There aren’t many riders who have been around for a long time and still have the determination to become champion but Jakub Smrz shows no signs of slowing down. He talks to us about his BSB life so far, his Lloyds and Jones/PR Racing team and his plans for the future.
How have you found BSB so far?
It has been difficult. In the beginning, it was very tricky, especially the tracks. There is nothing in Great Britain that resembles anything in World Superbikes. The tracks are so, so different. In addition, I spent a lot of my time in World Superbikes riding the Ducati. I also sustained a few injuries, which have held me back a little bit but now, we are getting better.
British Superbikes in general is getting quicker and quicker, so it is definitely not easy to be successful. In FP2 at Brands Hatch, I was 18th in the session but only a second from the top. It was frustrating but I am enjoying it, especially this season. It is my 2nd season in the UK with the BMW and it is really nice. The atmosphere within the team is great and although the start was difficult, we as a team have grown and improved. The team in years gone by have not been very lucky and lacked experience with BMW.
In the last couple of rounds, we have understood a lot more. It would be nice to start next season where we are now. It is going in the right direction and the main thing is that we improve each time, both me on the bike and the team in the garage.
What are the main differences between a V-Twin and a 4-cylinder?
Obviously, as you say, one has four cylinders and the other has two cylinders. You use a lot more torque with a V-Twin and with the Ducati, the chassis is different. The characteristics of the bike in general are just very different.
The BMW is a difficult bike for me and it did take me a while to understand it and get used to the it, also with the BSB regulations. However, like I say earlier, it is going in the right direction, round by round and that is very important.

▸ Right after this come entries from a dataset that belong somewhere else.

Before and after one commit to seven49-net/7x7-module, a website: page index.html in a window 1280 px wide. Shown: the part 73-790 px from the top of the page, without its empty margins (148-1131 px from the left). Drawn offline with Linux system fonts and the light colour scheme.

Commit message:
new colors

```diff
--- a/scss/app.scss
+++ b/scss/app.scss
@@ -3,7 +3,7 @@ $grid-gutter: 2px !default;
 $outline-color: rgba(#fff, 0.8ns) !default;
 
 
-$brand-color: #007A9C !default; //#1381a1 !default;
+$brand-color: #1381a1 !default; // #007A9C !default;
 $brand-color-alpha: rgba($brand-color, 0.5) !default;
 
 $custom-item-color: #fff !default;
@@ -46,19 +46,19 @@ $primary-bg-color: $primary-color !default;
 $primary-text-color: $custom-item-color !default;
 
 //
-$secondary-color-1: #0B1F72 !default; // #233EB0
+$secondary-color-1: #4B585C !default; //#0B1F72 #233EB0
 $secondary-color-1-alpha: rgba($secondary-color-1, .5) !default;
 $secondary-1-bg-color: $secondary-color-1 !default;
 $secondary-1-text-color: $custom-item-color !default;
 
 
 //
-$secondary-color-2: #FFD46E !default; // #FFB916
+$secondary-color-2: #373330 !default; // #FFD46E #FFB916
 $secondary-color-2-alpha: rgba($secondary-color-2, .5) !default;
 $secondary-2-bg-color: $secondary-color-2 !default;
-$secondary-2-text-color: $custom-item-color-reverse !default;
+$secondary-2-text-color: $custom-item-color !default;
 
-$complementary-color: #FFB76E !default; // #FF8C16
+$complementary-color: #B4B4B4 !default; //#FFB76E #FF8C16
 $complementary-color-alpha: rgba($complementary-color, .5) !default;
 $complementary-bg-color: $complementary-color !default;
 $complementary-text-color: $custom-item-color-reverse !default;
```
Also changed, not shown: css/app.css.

How would you sum up BSB 2017 so far from your perspective?
What we were aiming for was to get in the points in every race. We didn’t know this season would be so difficult but lets say, we score points quite regularly. Two races at Brands Hatch in July, I did not race because of an injury from a crash in FP3, with the bike being on the fence too.

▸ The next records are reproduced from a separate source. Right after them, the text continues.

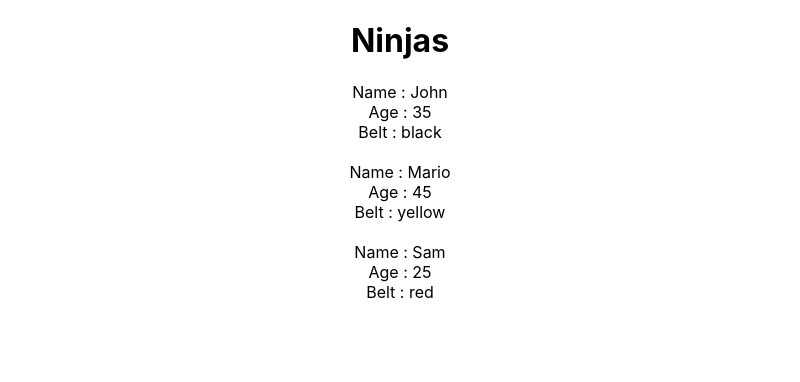
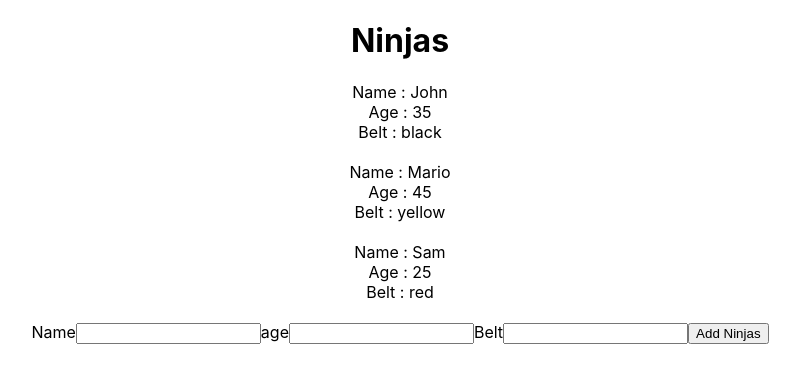
Before and after one commit to slimeVidas26/ninjas, a React (Create React App) app: page / in a window 1280 px wide. Shown: the top 382 px of the page, without its empty margins (240-1040 px from the left). Built offline with nearby package versions, Linux system fonts and the light colour scheme.

Commit message:
console.log-ninjas

```diff
--- /dev/null
+++ b/src/AddNinja.js
@@ -0,0 +1,39 @@
+import React, { Component } from 'react'
+
+export default class AddNinjas extends Component {
+  state = {
+    name:null,
+    age:null,
+    belt:null
+  }
+
+   handleSubmit = (e)=>{
+     e.preventDefault();
+     console.log(this.state);
+
+   }
+
+   handleChange = (e)=>{
+
+     this.setState({
+      [e.target.id] : e.target.value
+     })
+   }
+  render() {
+    return (
+      <div>
+        <form onSubmit = {this.handleSubmit}>
+            <label htmlFor="name">Name</label>
+            <input type="text" id="name" onChange = {this.handleChange}/>
+            <label htmlFor="age">age</label>
+            <input type="text" id="age" onChange = {this.handleChange}/>
+            <label htmlFor="belt">Belt</label>
+            <input type="text" id="belt" onChange = {this.handleChange}/>
+
+            <button>Add Ninjas</button>
+
+        </form>
+      </div>
+    )
+  }
+}
--- a/src/App.js
+++ b/src/App.js
@@ -1,6 +1,7 @@
 import React, { Component } from 'react';
 import './App.css';
 import Ninjas from "./Ninjas"
+import AddNinja from './AddNinja';
 
 class App extends Component {
   states = {
@@ -10,10 +11,13 @@
       {name:"Sam",age:25,belt:"red",id:3},
     ]
   }
+
+
   render() {
     return (
       <div className="App">
        <Ninjas ninjas = {this.states.ninjas}/>
+       <AddNinja addNinja = {this.addNinja} />
       </div>
     );
   }
```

Given your World Superbike experience, are you surprised that you haven’t gone straight to the top?
Of course, it is a little bit frustrating. In the past in World Superbikes, there are riders that are in front of me now that I would beat. I know this is different. Many riders race in the UK for a long time; they grow up here and ride the circuits so already, there is an advantage for them. I think I am not far away now. Fingers crossed that we are better next season because I feel this season has gone quite well.

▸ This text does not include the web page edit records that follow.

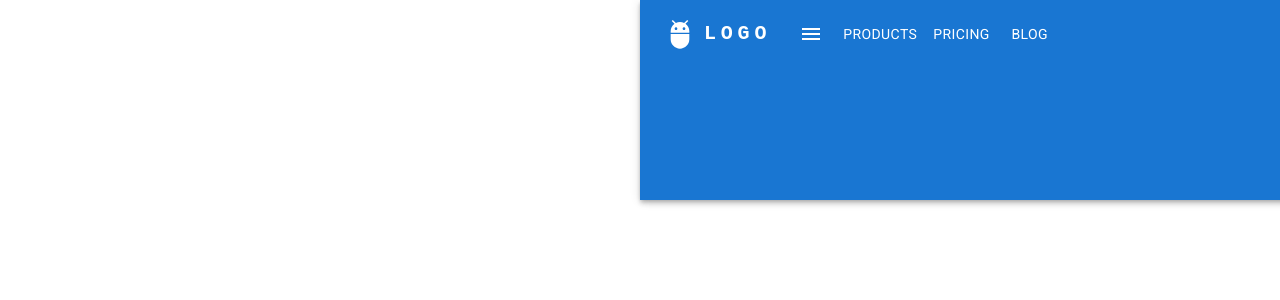
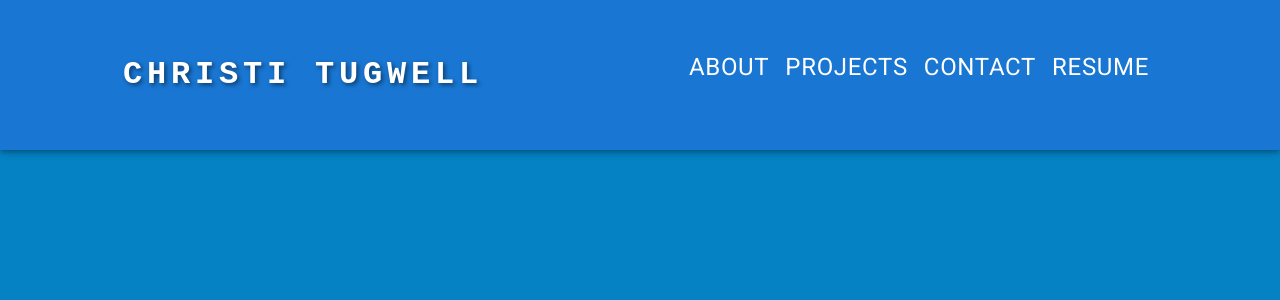
Before and after one commit to tugwellchristi/Portfolio-2.0, a React app in the folder React-Portfolio/Portfolio/: page / in a window 1280 px wide. Shown: the top 300 px of the page. Built offline with nearby package versions, Linux system fonts and the light colour scheme; the HTML template or start-up script is replaced by a standard one.

Commit message:
fixing AppBar and Header, still not working properly

```diff
--- a/React-Portfolio/Portfolio/src/App.css
+++ b/React-Portfolio/Portfolio/src/App.css
@@ -4,3 +4,19 @@
   padding: 2rem;
   text-align: center;
 }
+
+body {
+  background-color: #0482C4ff;
+}
+
+/* SCSS Gradient
+$gradient-top: linear-gradient(0deg, #301D2Cff, #0482C4ff, #D43EB3ff, #E8591Aff, #0763AAff);
+*/
+
+/* CSS HEX
+--dark-purple: #301D2Cff;
+--blue-ncs: #0482C4ff;
+--steel-pink: #D43EB3ff;
+--flame: #E8591Aff;
+--green-blue: #0763AAff;
+*/
--- a/React-Portfolio/Portfolio/src/App.jsx
+++ b/React-Portfolio/Portfolio/src/App.jsx
@@ -1,11 +1,15 @@
-import AppBar from './components/AppBar';
+import Header from './components/Header/Header';
+import AppBar from './components/AppBar/AppBar';
 import './App.css'
 
 function App() {
   return (
 
     <div>
+      <Header />
       <AppBar />
+     {/* <Project />
+     <Footer /> */}
 
     </div>
   )
--- a/React-Portfolio/Portfolio/src/components/AppBar.jsx
+++ /dev/null
@@ -1,166 +0,0 @@
-import * as React from 'react';
-import AppBar from '@mui/material/AppBar';
-import Box from '@mui/material/Box';
-import Toolbar from '@mui/material/Toolbar';
-import IconButton from '@mui/material/IconButton';
-import Typography from '@mui/material/Typography';
-import Menu from '@mui/material/Menu';
-import MenuIcon from '@mui/icons-material/Menu';
-import Container from '@mui/material/Container';
-import Avatar from '@mui/material/Avatar';
-import Button from '@mui/material/Button';
-import Tooltip from '@mui/material/Tooltip';
-import MenuItem from '@mui/material/MenuItem';
-import AdbIcon from '@mui/icons-material/Adb';
-
-const pages = ['Products', 'Pricing', 'Blog'];
-const settings = ['Profile', 'Account', 'Dashboard', 'Logout'];
-
-function ResponsiveAppBar() {
-  const [anchorElNav, setAnchorElNav] = React.useState(null);
-  const [anchorElUser, setAnchorElUser] = React.useState(null);
-
-  const handleOpenNavMenu = (event) => {
-    setAnchorElNav(event.currentTarget);
-  };
-  const handleOpenUserMenu = (event) => {
-    setAnchorElUser(event.currentTarget);
-  };
-
-  const handleCloseNavMenu = () => {
-    setAnchorElNav(null);
-  };
-
-  const handleCloseUserMenu = () => {
-    setAnchorElUser(null);
-  };
-
-  return (
-    <AppBar position="static" sx={{ height: '200px', width: '100%', top: 0, position: 'fixed', maxWidth: '100%' }}>
-      <Container maxWidth="xl" sx={{ maxWidth: '100%' }}>
-        <Toolbar disableGutters>
-          <AdbIcon sx={{ display: { xs: 'none', md: 'flex' }, mr: 1, fontSize: '2rem' }} />
-          <Typography
-            variant="h6"
-            noWrap
-            component="a"
-            href="#app-bar-with-responsive-menu"
-            sx={{
-              mr: 2,
-              display: { xs: 'none', md: 'flex' },
-              fontFamily: 'monospace',
-              fontWeight: 700,
-              letterSpacing: '.3rem',
-              color: 'inherit',
-              textDecoration: 'none',
-            }}
-          >
-            LOGO
-          </Typography>
-
-          <Box sx={{ flexGrow: 0 }}>
-            <IconButton
-              size="large"
-              aria-label="account of current user"
-              aria-controls="menu-appbar"
-              aria-haspopup="true"
-              onClick={handleOpenNavMenu}
-              color="inherit"
-            >
-              <MenuIcon />
-            </IconButton>
-            <Menu
-              id="menu-appbar"
-              anchorEl={anchorElNav}
-              anchorOrigin={{
-                vertical: 'bottom',
-                horizontal: 'left',
-              }}
-              keepMounted
-              transformOrigin={{
-                vertical: 'top',
-                horizontal: 'left',
-              }}
-              open={Boolean(anchorElNav)}
-              onClose={handleCloseNavMenu}
-              sx={{
-                display: { xs: 'block', md: 'none' },
-                '& .MuiMenuItem-root': {
-                  margin: '8px 0', // Adjust the margin as needed
-                  padding: '0 8px',
-                },
-              }}
-            >
-              {pages.map((page) => (
-                <MenuItem key={page} onClick={handleCloseNavMenu}>
-                  <Typography textAlign="center">{page}</Typography>
-                </MenuItem>
-              ))}
-            </Menu>
-          </Box>
-          <AdbIcon sx={{ display: { xs: 'flex', md: 'none' }, mr: 1 }} />
-          <Typography
-            variant="h5"
-            noWrap
-            component="a"
-            href="#app-bar-with-responsive-menu"
-            sx={{
-              mr: 2,
-              display: { xs: 'flex', md: 'none' },
-              flexGrow: 1,
-              fontFamily: 'monospace',
-              fontWeight: 700,
-              letterSpacing: '.3rem',
-              color: 'inherit',
-              textDecoration: 'none',
-            }}
-          >
-            LOGO
-          </Typography>
-          <Box sx={{ flexGrow: 1, display: { xs: 'none', md: 'flex' } }}>
-            {pages.map((page) => (
-              <Button
-                key={page}
-                onClick={handleCloseNavMenu}
-                sx={{ my: 2, color: 'white', display: 'block' }}
-              >
-                {page}
-              </Button>
-            ))}
-          </Box>
-
-          <Box sx={{ flexGrow: 0 }}>
-            <Tooltip title="Open settings">
-              <IconButton onClick={handleOpenUserMenu} sx={{ p: 0 }}>
-                <Avatar alt="Remy Sharp" src="/static/images/avatar/2.jpg" sx={{ width: 40, height: 40 }}/>
-              </IconButton>
-            </Tooltip>
-            <Menu
-              sx={{ mt: '45px' }}
-              id="menu-appbar"
-              anchorEl={anchorElUser}
-              anchorOrigin={{
-                vertical: 'top',
-                horizontal: 'right',
-              }}
-              keepMounted
-              transformOrigin={{
-                vertical: 'top',
-                horizontal: 'right',
-              }}
-              open={Boolean(anchorElUser)}
-              onClose={handleCloseUserMenu}
-            >
-              {settings.map((setting) => (
-                <MenuItem key={setting} onClick={handleCloseUserMenu}>
-                  <Typography textAlign="center">{setting}</Typography>
-                </MenuItem>
-              ))}
-            </Menu>
-          </Box>
-        </Toolbar>
-      </Container>
-    </AppBar>
-  );
-}
-export default ResponsiveAppBar;
--- /dev/null
+++ b/React-Portfolio/Portfolio/src/components/AppBar/AppBar.css
@@ -0,0 +1,4 @@
+.appbar {
+    background-color: #0482C4ff;
+    color: white;
+}
--- /dev/null
+++ b/React-Portfolio/Portfolio/src/components/AppBar/AppBar.jsx
@@ -0,0 +1,97 @@
+import * as React from 'react';
+import AppBar from '@mui/material/AppBar';
+import Box from '@mui/material/Box';
+import Toolbar from '@mui/material/Toolbar';
+import Typography from '@mui/material/Typography';
+import Menu from '@mui/material/Menu';
+import Container from '@mui/material/Container';
+import Button from '@mui/material/Button';
+import MenuItem from '@mui/material/MenuItem';
+import './AppBar.css'
+
+const pages = ['About', 'Projects', 'Contact', 'Resume'];
+
+function ResponsiveAppBar() {
+  const [anchorElNav, setAnchorElNav] = React.useState(null);
+
+  const handleOpenNavMenu = (event) => {
+    setAnchorElNav(event.currentTarget);
+  };
+
+  const handleCloseNavMenu = () => {
+    setAnchorElNav(null);
+  };
+
+  return (
+    <AppBar className="appbar" sx={{ height: '150px', width: '100%', top: 0, position: 'fixed' }}>
+      <Container maxWidth="xl" sx={{ maxWidth: '100%' }}>
+        <Toolbar disableGutters>
+        <Typography
+            variant="h6"
+            noWrap
+            component="a"
+            href="#home"
+            sx={{
+              flexGrow: 1,
+              textAlign: 'center',
+              fontFamily: 'monospace',
+              fontWeight: 700,
+              letterSpacing: '.3rem',
+              color: 'inherit',
+              textDecoration: 'none',
+              fontSize: '2rem',
+              marginTop: '40px',
+              textShadow: '2px 2px 4px rgba(0, 0, 0, 0.5)',
+            }}
+          >
+            CHRISTI TUGWELL
+          </Typography>
+
+          <Menu
+            id="menu-appbar"
+            anchorEl={anchorElNav}
+            anchorOrigin={{
+              vertical: 'bottom',
+              horizontal: 'left',
+            }}
+            keepMounted
+            transformOrigin={{
+              vertical: 'top',
+              horizontal: 'left',
+            }}
+            open={Boolean(anchorElNav)}
+            onClose={handleCloseNavMenu}
+            sx={{
+              display: { xs: 'block', md: 'none' },
+              '& .MuiMenuItem-root': {
+                margin: '8px 0',
+                padding: '16px',
+                fontSize: '1.5rem',
+              },
+            }}
+          >
+            {pages.map((page) => (
+              <MenuItem key={page} onClick={handleCloseNavMenu}>
+                <Typography textAlign="center">{page}</Typography>
+              </MenuItem>
+            ))}
+          </Menu>
+
+          <Box sx={{ flexGrow: 1, display: 'flex', justifyContent: 'center' }}>
+          {pages.map((page) => (
+            <Button
+              key={page}
+              onClick={handleCloseNavMenu}
+              sx={{ my: 2, color: 'white', fontSize: '1.5rem', marginTop: '40px' }}
+            >
+              {page}
+            </Button>
+          ))}
+
+        </Box>
+      </Toolbar>
+    </Container>
+    </AppBar >
+  );
+}
+export default ResponsiveAppBar;
--- /dev/null
+++ b/React-Portfolio/Portfolio/src/components/Header/Header.css
@@ -0,0 +1,21 @@
+.header {
+    height: 400px;
+    width: 100%;
+    /* background-image: 'url(../Abstract.jpeg)'; */
+    background-size: cover;
+    background-position: center;
+    position: fixed;
+    z-index: 1;
+    display: flex;
+    flex-direction: column;
+    justify-content: center;
+    align-items: center;
+    font-family: monospace;
+    font-weight: 700;
+    letter-spacing: .3rem;
+    color: white;
+    flex-grow: 1;
+    font-size: 2rem;
+    margin-top: 60px;
+    text-shadow: 2px 2px 4px rgba(0,0, 0, 0.5);
+}
--- /dev/null
+++ b/React-Portfolio/Portfolio/src/components/Header/Header.jsx
@@ -0,0 +1,20 @@
+import React from 'react';
+import Box from '@mui/material/Box';
+import Typography from '@mui/material/Typography';
+import './Header.css'
+
+
+function Header() {
+    return (
+        <Box className='header-box'>
+            <Typography variant='h3' fontWeight='bold' mb={2}>
+                HI, I'M CHRISTI TUGWELL!
+            </Typography>
+            <Typography variant='h5'>
+                Front End Developer And Web Designer
+            </Typography>
+        </Box>
+    );
+}
+
+export default Header;
--- a/React-Portfolio/Portfolio/src/index.css
+++ b/React-Portfolio/Portfolio/src/index.css
@@ -1,4 +1,4 @@
-:root {
+/* :root {
   font-family: Inter, system-ui, Avenir, Helvetica, Arial, sans-serif;
   line-height: 1.5;
   font-weight: 400;
@@ -66,4 +66,4 @@ button:focus-visible {
   button {
     background-color: #f9f9f9;
   }
-}
+} */
```
Also changed, not shown: React-Portfolio/Portfolio/src/assets/images/Abstract_Strip.png (added), 1 other file (tests, documents, lock files or other folders).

How are the Lloyds and Jones/PR Racing Team to work with?
I would say that they are probably the best team I have been with. It is a little family team with a little budget. I like to work with everyone in the team and hopefully, they like working with me! I feel really good and that is probably more important to me than having a big team with a bigger budget. What I like is that at the start of the season, we could see that things were going well and they have invested in the parts through the season. This has allowed us all to develop and work harder and for that, I am truly thankful of the team.
Is a return to WSBK likely?
Not at the moment, I think I still have things to do here and things to prove in the UK – not just to doubters but to myself too. I did World Superbikes for one round this season and it didn’t go very well. Things didn’t work out, especially with the bike. I am enjoying the racing a lot more in the UK. Even to be 18th, you have to be very fast! In WSBK, you can be 18th and one of the last riders and it just isn’t much fun.
What are your plans for 2018?
I can say that I am staying in the UK and hopefully with the Lloyds and Jones/PR Racing team.
Image by: Peter Backhurst